Students walking past the Pioneer Father statue on East 13th Avenue Wednesday afternoon slowed their pace and quieted their conversations. Forty-eight mock coffins, draped in U.S. and black flags, occupied the grass courtyard between Fenton and Friendly halls to commemorate U.S. soldiers and Iraqis who have died as a result of the war in Iraq.
Eugene PeaceWorks sponsored the installation, called “Grief in Unity,” as a nonpolitical activity, event co-coordinator Craig Mahaffy said.
Of the 48 symbolic coffins, 45 shrouded in black cloth represented deceased citizens of Iraq and Afghanistan. The remaining three coffins, draped in U.S. flags, symbolized fallen American soldiers. Eugene PeaceWorks based the 15 to one ratio on the British Broadcasting Corporation’s casualty statistics as of April 1, 2006.

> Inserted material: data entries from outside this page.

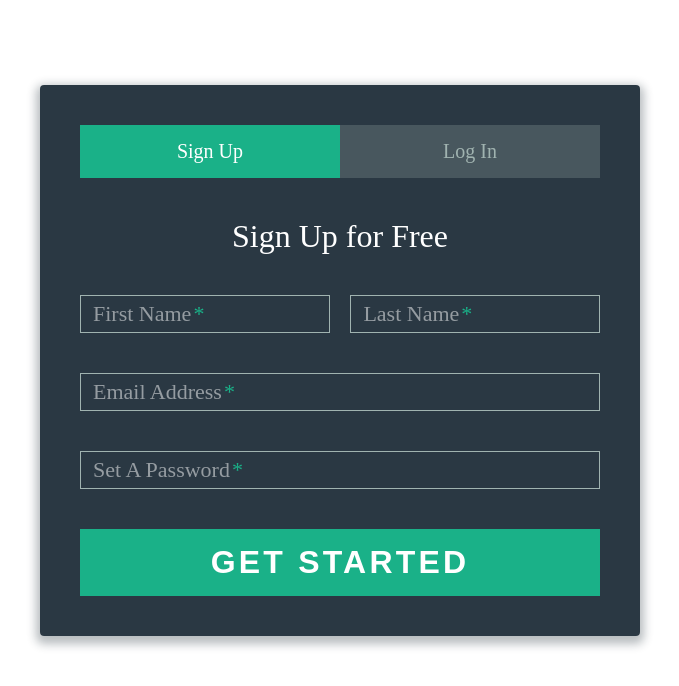
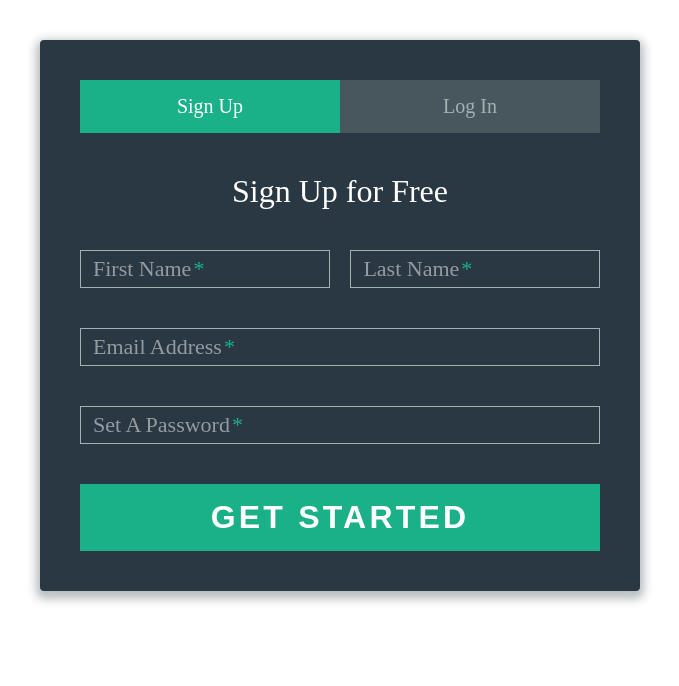
Before and after one commit to andrIvash/alogin-form, an Angular app: page / in a window 1280 px wide. Shown: the top 686 px of the page, without its empty margins (300-979 px from the left). Built offline with nearby package versions, Linux system fonts and the light colour scheme.

Commit message:
fix main styles

```diff
--- a/src/app/app.component.html
+++ b/src/app/app.component.html
@@ -1,6 +1,4 @@
-<h1>
-    {{title}}
-</h1>
+
 <div class="form">
 
     <ul class="tab-group">
```
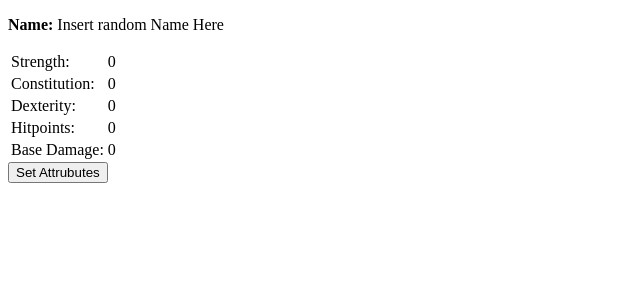
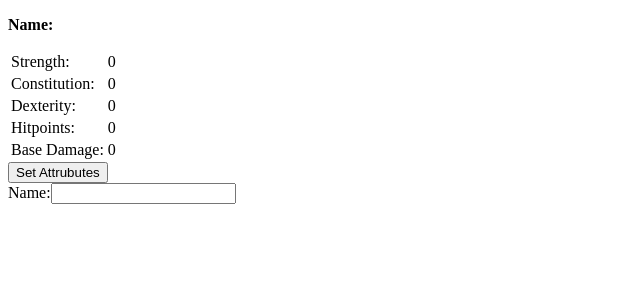
Before and after one commit to mfioca/my-page, a Next.js app: page /DandD/hero in a window 1280 px wide. Shown: the top 300 px of the page, without its empty margins (0-640 px from the left). Built offline with nearby package versions, Linux system fonts and the light colour scheme.

Commit message:
created ability to set name of hero and monster

```diff
--- a/components/style.css
+++ b/components/style.css
@@ -256,6 +256,11 @@ body {
     padding: 0.5rem 0.75rem;
 }
 
+.tabtransition {
+    -webkit-transition: all 3s ease-in-out;
+  -ms-transition: all 3s ease-in-out;
+  transition: all 3s ease-in-out;
+}
 .tab-list-active {
     color: white;
 }
--- a/pages/DandD/hero.js
+++ b/pages/DandD/hero.js
@@ -19,10 +19,17 @@ var newHero = {
 };
 
 
+
+
 class Hero extends React.Component {
     constructor(props) {
         super(props);
         this.setherostats = this.setherostats.bind(this);
+        //sets Name on form
+        this.state = {Name: ''};
+        this.handleChange = this.handleChange.bind(this);
+        this.handleSubmit = this.handleSubmit.bind(this);
+
     }
 
     setherostats() {
@@ -39,11 +46,21 @@ class Hero extends React.Component {
         this.forceUpdate();
     }
 
+    handleChange(event) {
+        this.setState({Name: event.target.value});
+    }
+
+    handleSubmit() {
+        this.setState(prevState => ({
+            showNameForm: !prevState.showNameForm
+        }));
+    }
+
     render() {
         return (
             <div>
                 <div>
-                    <p><b>Name: </b>Insert random Name Here</p>
+                    <p><b>Name:</b> { this.state.Name }</p>
                 </div>
                 <div>
                     <table className="DandDstat_table">
@@ -72,6 +89,18 @@ class Hero extends React.Component {
                 <div className="Stats-roll">
                     <button onClick={this.setherostats}>Set Attrubutes</button>
                 </div>
+                <div>
+                    <form>
+                        <label>
+                            Name:
+                            <input
+                                type="text"
+                                value={this.state.value}
+                                onChange={this.handleChange}
+                            />
+                        </label>
+                    </form>
+                </div>
             </div>
         );
     }
--- a/pages/about_view/aboutview.js
+++ b/pages/about_view/aboutview.js
@@ -2,8 +2,6 @@ import React, { Component } from 'react'
 
 
 export function About(props) {
-
-
     return (
         <div className="about-container FlexDirection_column Text-shadow">
             <div className="about_section about_gradient-left">
--- a/pages/about_view/resumeview.js
+++ b/pages/about_view/resumeview.js
@@ -1,8 +1,6 @@
 import React, { Component } from 'react'
 
 function Resume(props) {
-
-
     return(
         <div>
             <div className="Res-container FlexDirection_column">
--- a/pages/test.js
+++ b/pages/test.js
@@ -2,7 +2,7 @@ import React, { Component } from 'react'
 import Layout from '../components/layout.js'
 import Test from './app'
 import Testapp5 from './transition_item'
-import Hero from './DandD/hero'
+
 
 const numbers = [1, 2, 3, 4, 5, 6];
 
```
Also changed, not shown: pages/DandD/monster.js (+20 -1 lines), pages/about.js (+8 -3 lines), 5 other files (tests, documents, lock files or other folders).
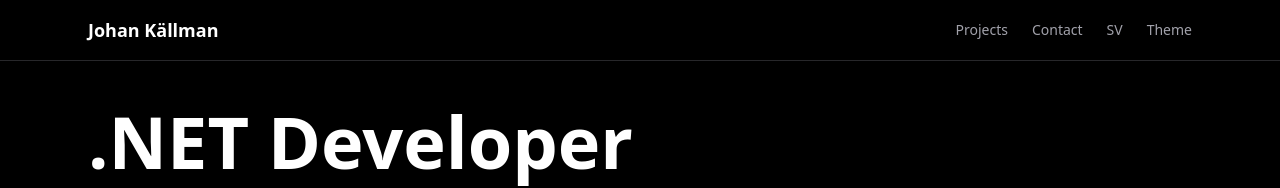
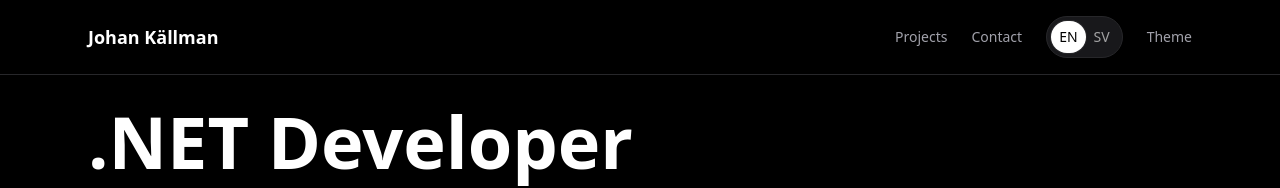
Before and after one commit to JohanKallman/Portfolio, a Next.js app: page / in a window 1280 px wide. Shown: the top 188 px of the page. Built offline with nearby package versions, Linux system fonts and the light colour scheme.

Commit message:
Update language toggle button

```diff
--- a/app/globals.css
+++ b/app/globals.css
@@ -116,6 +116,47 @@ NAVBAR SYSTEM ()
 }
 
 /* =========================================================
+LANGUAGE TOGGLE
+   ========================================================= */
+
+.ui-lang-toggle {
+  display: flex;
+  align-items: center;
+  padding: 4px;
+  border-radius: 9999px;
+
+  border: 1px solid var(--color-border);
+  background: var(--color-card);
+}
+
+.ui-lang-btn {
+  display: flex;
+  align-items: center;
+  justify-content: center;
+
+  padding: 6px 8px;
+  border-radius: 9999px;
+
+  font-size: 14px;
+  transition: 0.2s;
+}
+
+.ui-lang-btn-inactive {
+  opacity: 0.6;
+}
+
+.ui-lang-btn-inactive:hover {
+  opacity: 1;
+}
+
+.ui-lang-btn-active {
+  background: var(--color-text);
+  color: var(--color-bg);
+  box-shadow: 0 0 0 1px var(--color-border);
+}
+
+
+/* =========================================================
 BUTTONS
    ========================================================= */
 
--- a/components/LanguageToggle.tsx
+++ b/components/LanguageToggle.tsx
@@ -1,4 +1,12 @@
 "use client"
+
+/**
+ * 🌍 Language Toggle (clean version)
+ *
+ * - använder EN / SV istället för flaggor
+ * - tydlig active state
+ * - helt kompatibel med dark/light
+ */
 
 export default function LanguageToggle({
   lang,
@@ -8,11 +16,32 @@ export default function LanguageToggle({
   setLang: (lang: "en" | "sv") => void
 }) {
   return (
-    <button
-      onClick={() => setLang(lang === "en" ? "sv" : "en")}
-      className="ui-link text-sm"
-    >
-      {lang === "en" ? "SV" : "EN"}
-    </button>
+    <div className="ui-lang-toggle">
+
+      {/* EN */}
+      <button
+        onClick={() => setLang("en")}
+        className={`ui-lang-btn ${
+          lang === "en"
+            ? "ui-lang-btn-active"
+            : "ui-lang-btn-inactive"
+        }`}
+      >
+        EN
+      </button>
+
+      {/* SV */}
+      <button
+        onClick={() => setLang("sv")}
+        className={`ui-lang-btn ${
+          lang === "sv"
+            ? "ui-lang-btn-active"
+            : "ui-lang-btn-inactive"
+        }`}
+      >
+        SV
+      </button>
+
+    </div>
   )
 }
--- a/components/Navbar.tsx
+++ b/components/Navbar.tsx
@@ -58,7 +58,7 @@ export default function Navbar({
           open ? "opacity-100 visible" : "opacity-0 invisible"
         }`}
       >
-        <div className="ui-mobile-menu px-6 py-4 flex flex-col gap-4">
+        <div className="ui-mobile-menu px-6 py-4 flex flex-col items-start gap-4">
 
           <a href="#projects" onClick={() => setOpen(false)} className="ui-link">
             Projects
```
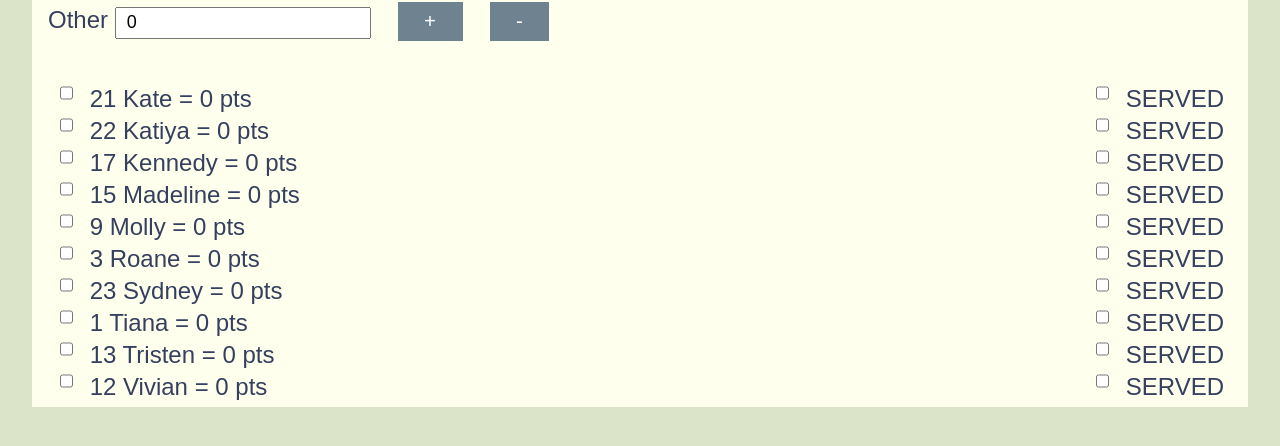
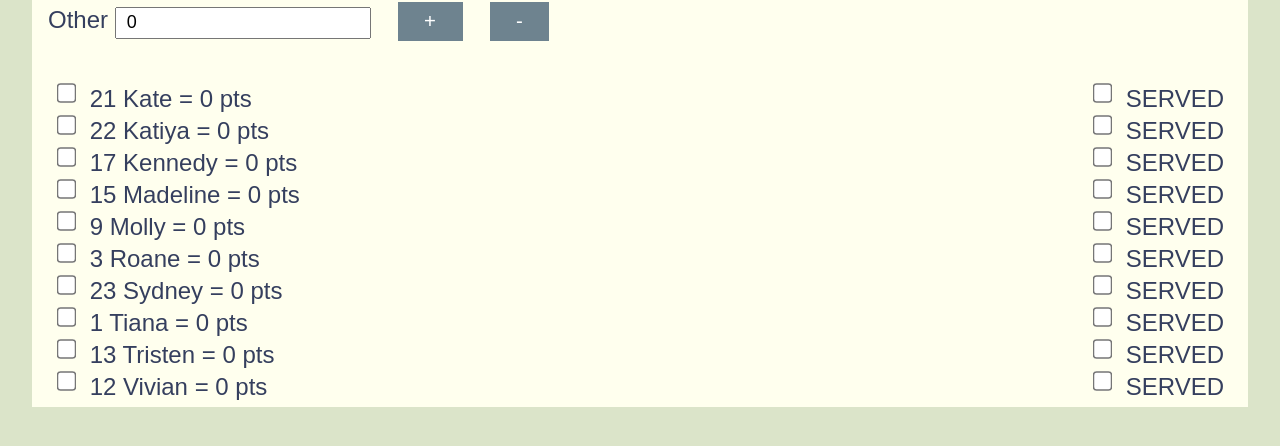
Before and after one commit to dxeware/volleyball-pt-tracker, a website: page index.html in a window 1280 px wide. Shown: the part 286-732 px from the top of the page. Drawn offline with nearby package versions, Linux system fonts and the light colour scheme; some packages are replaced by stand-ins of ours.

Commit message:
checkbox resizing

```diff
--- a/app/css/style.css
+++ b/app/css/style.css
@@ -119,8 +119,8 @@ footer {
 }
 
 .check {
-  transform:scale(1, 1);
-  -webkit-transform: scale(1,1);
+  transform:scale(1.5, 1.5);
+  -webkit-transform: scale(1.5, 1.5);
   margin-top: 0;
 }
 
```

University faculty took turns reading aloud the names and ages of soldiers and Iraqis who have perished. Gina Psaki, a Romance Languages professor who also participates in the Concerned Faculty for Peace and Justice reading at the Heart of Campus on Fridays at noon, said she was incredibly humbled by the readings.
“We do it just to remember,” she said, “so they don’t disappear entirely.”
Wednesday’s event was not a demonstration or a protest, junior Nate Kirby-Glatkowski said. Instead, it was designed to “create space to grieve and acknowledge loss without political slogans,” he said.
Kirby-Glatkowski, an Iraq war veteran, spent six months during the summer and fall of 2002 working on small boat anti-smuggling operations. Now enrolled at the University, he is pursuing a degree in international studies with an emphasis on Latin American law and diplomacy.
People must set aside political agendas and focus on the loss of life, explained Kirby-Glatkowski.
“They are not dreaming, loving, talking,” he said. “They are gone.”
He said he hopes that “Grief in Unity” will stimulate others to reflect on and remember those who have died.
Mahaffy said the Iraq war is highly polarized, and Eugene PeaceWorks developed “Grief in Unity” with the intent to include all political spectrums in hopes of allowing the community to share the loss of life.
“We want to get beyond the finger-pointing,” said Mahaffy. “Coming together is a step in the right direction.”
Fliers circulated around campus by Eugene PeaceWorks earlier in the week encouraged supporters to dress for a memorial occasion. The organization also provided tissues and information about local grief counseling resources at the event for anyone in need of help dealing with feelings of loss.
A similar event took place two years ago on the lawn between the Knight Library and the Lillis Business Complex. The group chose the new location across from Johnson Hall because it offered a quieter space for people to pay their respects.